Give back every entry precisely as written, without any of the images.
[[ Provided material, beginning ]]
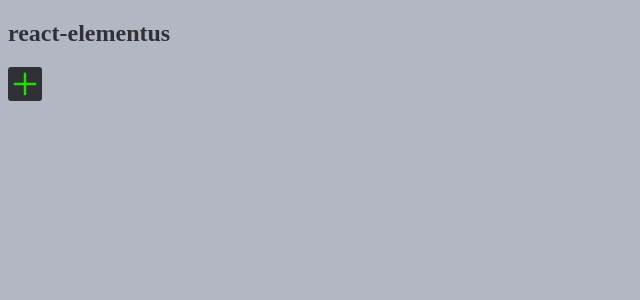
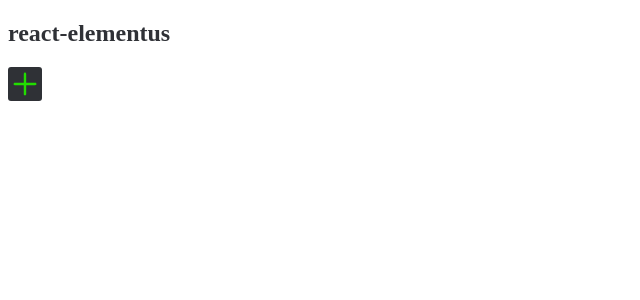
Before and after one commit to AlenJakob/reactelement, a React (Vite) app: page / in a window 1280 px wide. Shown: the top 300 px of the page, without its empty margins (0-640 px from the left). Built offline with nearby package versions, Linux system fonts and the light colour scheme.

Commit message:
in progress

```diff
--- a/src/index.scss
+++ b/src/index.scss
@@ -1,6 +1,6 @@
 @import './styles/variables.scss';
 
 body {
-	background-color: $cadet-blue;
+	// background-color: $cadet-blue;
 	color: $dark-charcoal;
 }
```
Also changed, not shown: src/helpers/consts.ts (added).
[[ Provided material, end ]]
__Exercise answer__
Before and after one commit to AlenJakob/reactelement, a React (Vite) app: page / in a window 1280 px wide. Shown: the top 300 px of the page, without its empty margins (0-640 px from the left). Built offline with nearby package versions, Linux system fonts and the light colour scheme.

Commit message:
in progress

```diff
--- a/src/index.scss
+++ b/src/index.scss
@@ -1,6 +1,6 @@
 @import './styles/variables.scss';
 
 body {
-	background-color: $cadet-blue;
+	// background-color: $cadet-blue;
 	color: $dark-charcoal;
 }
```
Also changed, not shown: src/helpers/consts.ts (added).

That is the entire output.